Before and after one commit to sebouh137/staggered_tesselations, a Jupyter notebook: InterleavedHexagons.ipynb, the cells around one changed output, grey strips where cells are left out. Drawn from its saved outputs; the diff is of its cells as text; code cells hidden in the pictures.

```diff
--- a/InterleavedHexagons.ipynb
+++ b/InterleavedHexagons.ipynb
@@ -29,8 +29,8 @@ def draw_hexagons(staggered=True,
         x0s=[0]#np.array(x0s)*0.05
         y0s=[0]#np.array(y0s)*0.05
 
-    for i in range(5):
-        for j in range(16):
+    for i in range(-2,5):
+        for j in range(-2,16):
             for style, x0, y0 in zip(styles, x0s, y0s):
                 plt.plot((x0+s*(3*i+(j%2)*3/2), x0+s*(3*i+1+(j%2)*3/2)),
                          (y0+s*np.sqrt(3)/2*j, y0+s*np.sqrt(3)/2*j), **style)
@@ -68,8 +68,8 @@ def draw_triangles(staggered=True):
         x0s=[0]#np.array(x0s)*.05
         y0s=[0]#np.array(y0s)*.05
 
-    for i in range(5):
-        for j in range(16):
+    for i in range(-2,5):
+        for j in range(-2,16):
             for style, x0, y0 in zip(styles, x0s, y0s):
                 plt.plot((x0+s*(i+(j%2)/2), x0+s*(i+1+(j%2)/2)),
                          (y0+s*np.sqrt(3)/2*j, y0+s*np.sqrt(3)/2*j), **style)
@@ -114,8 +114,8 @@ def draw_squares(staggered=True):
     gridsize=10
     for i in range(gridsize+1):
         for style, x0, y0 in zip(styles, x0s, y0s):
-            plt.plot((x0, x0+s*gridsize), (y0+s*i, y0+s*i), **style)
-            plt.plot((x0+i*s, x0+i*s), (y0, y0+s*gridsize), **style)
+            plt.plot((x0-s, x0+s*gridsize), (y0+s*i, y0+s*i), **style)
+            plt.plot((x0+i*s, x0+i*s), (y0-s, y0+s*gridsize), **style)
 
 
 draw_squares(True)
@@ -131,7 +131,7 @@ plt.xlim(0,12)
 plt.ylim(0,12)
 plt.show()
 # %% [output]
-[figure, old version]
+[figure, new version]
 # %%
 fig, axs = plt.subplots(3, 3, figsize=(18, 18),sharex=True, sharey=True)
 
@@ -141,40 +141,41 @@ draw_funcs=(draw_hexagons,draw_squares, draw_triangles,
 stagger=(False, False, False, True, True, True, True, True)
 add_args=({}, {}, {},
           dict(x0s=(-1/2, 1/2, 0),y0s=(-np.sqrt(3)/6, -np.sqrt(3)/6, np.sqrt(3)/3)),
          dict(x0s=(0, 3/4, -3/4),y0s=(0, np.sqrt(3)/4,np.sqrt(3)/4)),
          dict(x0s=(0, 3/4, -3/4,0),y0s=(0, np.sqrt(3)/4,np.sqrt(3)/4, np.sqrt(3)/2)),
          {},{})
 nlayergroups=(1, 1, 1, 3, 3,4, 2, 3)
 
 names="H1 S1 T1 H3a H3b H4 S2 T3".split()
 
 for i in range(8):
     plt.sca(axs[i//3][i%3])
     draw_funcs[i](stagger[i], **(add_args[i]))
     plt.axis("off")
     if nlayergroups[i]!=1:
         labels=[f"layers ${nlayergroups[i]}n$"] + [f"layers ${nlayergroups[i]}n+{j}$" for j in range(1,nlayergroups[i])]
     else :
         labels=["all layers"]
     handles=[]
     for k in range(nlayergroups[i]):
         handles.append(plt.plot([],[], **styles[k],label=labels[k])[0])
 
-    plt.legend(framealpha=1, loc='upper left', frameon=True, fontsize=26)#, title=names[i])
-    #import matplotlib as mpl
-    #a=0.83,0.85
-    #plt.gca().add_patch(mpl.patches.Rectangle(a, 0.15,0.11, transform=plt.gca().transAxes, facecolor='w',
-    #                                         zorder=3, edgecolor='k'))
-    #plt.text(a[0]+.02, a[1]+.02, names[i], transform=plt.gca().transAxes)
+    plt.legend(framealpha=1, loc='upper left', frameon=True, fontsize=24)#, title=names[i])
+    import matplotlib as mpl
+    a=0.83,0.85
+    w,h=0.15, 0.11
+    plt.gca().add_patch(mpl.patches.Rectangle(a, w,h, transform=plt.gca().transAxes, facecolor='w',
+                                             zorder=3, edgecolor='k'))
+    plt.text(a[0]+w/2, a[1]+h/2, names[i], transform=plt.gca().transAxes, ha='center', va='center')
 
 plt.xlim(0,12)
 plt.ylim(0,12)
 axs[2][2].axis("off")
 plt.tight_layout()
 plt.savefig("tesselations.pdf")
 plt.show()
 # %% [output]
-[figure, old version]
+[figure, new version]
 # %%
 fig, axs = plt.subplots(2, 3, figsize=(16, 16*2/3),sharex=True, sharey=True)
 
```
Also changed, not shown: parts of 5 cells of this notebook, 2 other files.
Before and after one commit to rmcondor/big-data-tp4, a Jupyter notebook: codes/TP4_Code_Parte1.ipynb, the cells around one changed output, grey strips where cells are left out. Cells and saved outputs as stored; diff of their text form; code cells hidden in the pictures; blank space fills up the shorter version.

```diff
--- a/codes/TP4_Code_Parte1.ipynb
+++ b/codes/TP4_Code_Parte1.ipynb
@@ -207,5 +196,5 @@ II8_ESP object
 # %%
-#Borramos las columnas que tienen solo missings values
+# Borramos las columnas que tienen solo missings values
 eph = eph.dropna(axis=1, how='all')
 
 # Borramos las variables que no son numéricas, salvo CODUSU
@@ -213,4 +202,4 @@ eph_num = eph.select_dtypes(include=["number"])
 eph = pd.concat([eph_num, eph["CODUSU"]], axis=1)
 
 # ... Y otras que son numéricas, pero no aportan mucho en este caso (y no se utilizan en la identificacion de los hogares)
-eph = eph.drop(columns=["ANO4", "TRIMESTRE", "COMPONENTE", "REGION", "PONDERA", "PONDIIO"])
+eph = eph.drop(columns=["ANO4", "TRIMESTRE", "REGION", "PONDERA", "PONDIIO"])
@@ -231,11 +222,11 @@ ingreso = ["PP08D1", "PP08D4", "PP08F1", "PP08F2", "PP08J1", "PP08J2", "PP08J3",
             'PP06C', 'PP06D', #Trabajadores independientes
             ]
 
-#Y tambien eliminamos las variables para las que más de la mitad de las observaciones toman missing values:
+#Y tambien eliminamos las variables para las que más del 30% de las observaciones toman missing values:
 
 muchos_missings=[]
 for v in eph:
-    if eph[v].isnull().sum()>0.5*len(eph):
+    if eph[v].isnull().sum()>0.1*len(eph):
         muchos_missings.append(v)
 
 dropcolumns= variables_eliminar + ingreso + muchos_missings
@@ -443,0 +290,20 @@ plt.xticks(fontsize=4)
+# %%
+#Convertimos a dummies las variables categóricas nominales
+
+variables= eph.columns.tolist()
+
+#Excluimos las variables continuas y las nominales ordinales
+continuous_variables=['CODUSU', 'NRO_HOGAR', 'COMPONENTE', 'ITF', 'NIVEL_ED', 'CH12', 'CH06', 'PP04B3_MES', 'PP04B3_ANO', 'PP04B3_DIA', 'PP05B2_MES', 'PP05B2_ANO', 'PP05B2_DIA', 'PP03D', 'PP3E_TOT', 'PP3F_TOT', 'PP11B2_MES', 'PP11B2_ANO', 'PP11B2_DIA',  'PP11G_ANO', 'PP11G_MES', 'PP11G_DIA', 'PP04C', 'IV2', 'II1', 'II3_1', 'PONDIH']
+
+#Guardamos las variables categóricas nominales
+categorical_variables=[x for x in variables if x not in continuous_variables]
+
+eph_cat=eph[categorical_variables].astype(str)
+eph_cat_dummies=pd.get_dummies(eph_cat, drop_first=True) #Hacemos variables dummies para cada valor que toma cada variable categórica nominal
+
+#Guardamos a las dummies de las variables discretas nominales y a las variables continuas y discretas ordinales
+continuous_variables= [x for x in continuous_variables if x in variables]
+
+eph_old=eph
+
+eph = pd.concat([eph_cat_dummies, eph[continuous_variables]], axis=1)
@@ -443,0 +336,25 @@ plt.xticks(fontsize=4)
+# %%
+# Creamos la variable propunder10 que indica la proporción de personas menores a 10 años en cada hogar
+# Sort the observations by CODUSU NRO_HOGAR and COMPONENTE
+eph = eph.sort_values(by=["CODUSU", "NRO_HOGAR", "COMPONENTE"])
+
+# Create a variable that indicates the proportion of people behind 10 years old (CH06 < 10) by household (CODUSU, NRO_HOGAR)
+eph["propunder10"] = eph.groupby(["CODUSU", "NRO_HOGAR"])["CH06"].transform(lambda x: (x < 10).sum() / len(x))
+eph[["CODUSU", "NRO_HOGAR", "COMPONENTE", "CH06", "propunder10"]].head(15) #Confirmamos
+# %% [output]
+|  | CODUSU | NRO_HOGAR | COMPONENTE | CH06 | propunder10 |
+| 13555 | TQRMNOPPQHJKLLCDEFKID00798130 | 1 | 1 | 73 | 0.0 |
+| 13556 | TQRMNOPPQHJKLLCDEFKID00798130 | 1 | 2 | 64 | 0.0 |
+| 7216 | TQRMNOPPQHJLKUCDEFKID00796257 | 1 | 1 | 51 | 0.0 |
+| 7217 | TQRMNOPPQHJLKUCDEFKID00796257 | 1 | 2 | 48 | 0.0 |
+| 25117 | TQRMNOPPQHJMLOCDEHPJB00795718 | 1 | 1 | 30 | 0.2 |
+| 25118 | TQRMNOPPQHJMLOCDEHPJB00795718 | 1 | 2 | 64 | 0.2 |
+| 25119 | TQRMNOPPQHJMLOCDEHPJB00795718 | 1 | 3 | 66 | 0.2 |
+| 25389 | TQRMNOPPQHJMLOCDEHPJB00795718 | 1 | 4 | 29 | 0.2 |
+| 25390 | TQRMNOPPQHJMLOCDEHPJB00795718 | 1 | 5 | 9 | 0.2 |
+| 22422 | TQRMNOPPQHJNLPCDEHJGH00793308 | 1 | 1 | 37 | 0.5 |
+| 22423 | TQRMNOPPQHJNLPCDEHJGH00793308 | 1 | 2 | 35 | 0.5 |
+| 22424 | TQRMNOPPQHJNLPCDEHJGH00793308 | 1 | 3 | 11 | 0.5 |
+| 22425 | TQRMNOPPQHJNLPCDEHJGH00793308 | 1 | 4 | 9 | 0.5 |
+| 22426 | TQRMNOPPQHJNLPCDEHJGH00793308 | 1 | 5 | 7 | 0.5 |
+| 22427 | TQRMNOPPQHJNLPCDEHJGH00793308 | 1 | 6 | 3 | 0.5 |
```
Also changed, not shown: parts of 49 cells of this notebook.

..............................

What the exercise asks →
If a line above holds the string "nlayergroups", return it as it stands.

Exercise output →
 nlayergroups=(1, 1, 1, 3, 3,4, 2, 3)
     if nlayergroups[i]!=1:
         labels=[f"layers ${nlayergroups[i]}n$"] + [f"layers ${nlayergroups[i]}n+{j}$" for j in range(1,nlayergroups[i])]
     for k in range(nlayergroups[i]):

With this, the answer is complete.